PROBLEM DETAILS — Please return every line of the records that contains the word "tibble".

━━━━━━━━━━━━━━━━━━━━━━━━━━━━━━

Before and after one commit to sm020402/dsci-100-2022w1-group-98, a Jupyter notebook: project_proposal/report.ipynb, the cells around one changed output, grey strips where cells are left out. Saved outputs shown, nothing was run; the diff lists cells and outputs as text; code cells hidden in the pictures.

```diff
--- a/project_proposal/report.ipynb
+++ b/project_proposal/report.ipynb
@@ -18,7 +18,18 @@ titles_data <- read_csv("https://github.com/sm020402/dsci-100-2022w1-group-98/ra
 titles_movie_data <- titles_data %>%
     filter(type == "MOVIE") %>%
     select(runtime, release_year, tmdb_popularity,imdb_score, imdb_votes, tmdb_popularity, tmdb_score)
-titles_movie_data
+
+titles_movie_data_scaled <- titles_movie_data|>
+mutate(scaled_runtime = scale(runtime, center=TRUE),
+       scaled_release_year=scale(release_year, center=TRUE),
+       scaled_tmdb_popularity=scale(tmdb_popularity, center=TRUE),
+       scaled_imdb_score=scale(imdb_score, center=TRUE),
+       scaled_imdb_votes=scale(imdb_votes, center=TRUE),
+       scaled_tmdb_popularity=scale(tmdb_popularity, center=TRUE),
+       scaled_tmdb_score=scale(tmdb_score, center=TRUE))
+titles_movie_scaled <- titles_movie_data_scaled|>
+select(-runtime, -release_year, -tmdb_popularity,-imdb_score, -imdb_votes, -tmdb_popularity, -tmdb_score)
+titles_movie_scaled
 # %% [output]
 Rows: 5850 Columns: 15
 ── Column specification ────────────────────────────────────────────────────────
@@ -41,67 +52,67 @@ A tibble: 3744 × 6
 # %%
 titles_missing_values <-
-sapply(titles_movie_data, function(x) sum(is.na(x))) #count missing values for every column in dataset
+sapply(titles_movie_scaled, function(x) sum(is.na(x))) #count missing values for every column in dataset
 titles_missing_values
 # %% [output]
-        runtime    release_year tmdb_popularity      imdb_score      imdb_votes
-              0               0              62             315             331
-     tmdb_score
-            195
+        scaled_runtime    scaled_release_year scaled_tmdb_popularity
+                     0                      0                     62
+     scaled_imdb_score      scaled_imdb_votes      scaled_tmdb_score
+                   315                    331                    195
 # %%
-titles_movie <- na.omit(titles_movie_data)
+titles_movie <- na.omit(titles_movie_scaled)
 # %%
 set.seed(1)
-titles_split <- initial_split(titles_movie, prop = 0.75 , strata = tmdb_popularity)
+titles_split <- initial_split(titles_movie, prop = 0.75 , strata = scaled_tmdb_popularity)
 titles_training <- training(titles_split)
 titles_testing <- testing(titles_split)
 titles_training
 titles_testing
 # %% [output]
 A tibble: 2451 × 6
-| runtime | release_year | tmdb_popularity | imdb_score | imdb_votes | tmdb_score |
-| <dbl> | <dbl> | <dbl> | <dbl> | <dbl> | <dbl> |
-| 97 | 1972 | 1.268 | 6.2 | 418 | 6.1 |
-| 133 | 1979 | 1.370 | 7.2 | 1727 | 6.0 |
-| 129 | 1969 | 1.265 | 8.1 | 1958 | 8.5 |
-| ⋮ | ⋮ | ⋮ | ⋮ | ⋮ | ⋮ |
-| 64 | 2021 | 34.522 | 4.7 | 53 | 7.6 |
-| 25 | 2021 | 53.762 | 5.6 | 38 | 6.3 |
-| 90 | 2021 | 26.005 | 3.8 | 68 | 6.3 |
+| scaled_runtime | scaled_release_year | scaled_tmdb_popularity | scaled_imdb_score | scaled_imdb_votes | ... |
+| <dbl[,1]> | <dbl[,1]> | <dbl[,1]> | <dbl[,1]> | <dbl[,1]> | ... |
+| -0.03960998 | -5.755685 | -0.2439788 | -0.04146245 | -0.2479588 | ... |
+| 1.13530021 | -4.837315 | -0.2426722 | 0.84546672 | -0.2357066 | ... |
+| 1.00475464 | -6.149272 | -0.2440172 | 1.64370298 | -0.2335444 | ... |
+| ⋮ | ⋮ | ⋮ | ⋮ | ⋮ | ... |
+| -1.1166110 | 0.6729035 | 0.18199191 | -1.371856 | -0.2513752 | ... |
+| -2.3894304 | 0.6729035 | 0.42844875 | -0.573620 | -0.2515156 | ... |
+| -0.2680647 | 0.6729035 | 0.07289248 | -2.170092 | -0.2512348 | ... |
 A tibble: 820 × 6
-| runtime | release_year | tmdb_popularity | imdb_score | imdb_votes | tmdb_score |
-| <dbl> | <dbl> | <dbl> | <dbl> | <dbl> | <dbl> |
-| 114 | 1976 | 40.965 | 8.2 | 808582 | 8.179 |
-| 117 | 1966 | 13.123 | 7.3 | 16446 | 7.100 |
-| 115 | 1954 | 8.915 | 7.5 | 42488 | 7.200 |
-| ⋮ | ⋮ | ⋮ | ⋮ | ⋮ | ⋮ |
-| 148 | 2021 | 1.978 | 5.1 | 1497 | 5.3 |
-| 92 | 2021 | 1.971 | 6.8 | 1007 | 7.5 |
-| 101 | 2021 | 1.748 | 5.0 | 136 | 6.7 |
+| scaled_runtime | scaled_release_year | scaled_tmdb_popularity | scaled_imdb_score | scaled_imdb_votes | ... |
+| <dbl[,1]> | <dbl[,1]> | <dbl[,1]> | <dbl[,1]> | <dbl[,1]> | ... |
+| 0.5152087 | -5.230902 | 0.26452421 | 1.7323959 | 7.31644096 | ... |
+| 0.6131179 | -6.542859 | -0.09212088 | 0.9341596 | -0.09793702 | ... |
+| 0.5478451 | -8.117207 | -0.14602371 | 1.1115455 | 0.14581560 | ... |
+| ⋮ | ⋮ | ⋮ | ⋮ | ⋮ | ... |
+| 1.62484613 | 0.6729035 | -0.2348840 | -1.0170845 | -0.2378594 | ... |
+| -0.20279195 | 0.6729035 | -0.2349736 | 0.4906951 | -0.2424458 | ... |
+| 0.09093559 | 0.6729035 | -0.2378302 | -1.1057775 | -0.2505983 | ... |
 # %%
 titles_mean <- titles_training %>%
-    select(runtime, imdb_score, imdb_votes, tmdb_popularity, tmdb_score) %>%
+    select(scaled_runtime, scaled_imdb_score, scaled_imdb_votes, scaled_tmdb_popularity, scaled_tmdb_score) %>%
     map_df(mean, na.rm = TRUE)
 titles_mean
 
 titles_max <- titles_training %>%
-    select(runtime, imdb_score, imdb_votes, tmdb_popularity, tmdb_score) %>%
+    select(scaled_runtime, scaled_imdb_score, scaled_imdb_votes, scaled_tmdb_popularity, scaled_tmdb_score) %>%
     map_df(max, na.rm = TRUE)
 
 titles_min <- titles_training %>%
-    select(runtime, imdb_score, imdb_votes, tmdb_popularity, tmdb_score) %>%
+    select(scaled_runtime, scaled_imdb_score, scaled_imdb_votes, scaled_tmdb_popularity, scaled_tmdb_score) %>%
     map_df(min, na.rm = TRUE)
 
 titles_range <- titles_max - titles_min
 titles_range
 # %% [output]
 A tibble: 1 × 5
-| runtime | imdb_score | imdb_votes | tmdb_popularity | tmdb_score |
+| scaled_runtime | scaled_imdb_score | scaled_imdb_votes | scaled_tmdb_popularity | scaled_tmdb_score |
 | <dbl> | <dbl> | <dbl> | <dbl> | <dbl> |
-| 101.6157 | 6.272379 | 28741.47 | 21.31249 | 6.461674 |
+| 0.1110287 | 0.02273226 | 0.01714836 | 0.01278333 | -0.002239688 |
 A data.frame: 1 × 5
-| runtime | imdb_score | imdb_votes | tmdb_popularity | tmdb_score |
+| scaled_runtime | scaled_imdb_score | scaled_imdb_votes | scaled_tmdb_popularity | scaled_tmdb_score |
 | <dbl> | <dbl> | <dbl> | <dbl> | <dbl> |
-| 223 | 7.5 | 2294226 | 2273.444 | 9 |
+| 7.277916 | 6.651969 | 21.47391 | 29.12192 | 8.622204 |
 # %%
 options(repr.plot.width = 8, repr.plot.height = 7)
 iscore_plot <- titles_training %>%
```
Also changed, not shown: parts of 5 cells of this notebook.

━━━━━━━━━━━━━━━━━━━━━━━━━━━━━━

RESPONSE —
@@ -41,67 +52,67 @@ A tibble: 3744 × 6
 A tibble: 2451 × 6
 A tibble: 820 × 6
 A tibble: 1 × 5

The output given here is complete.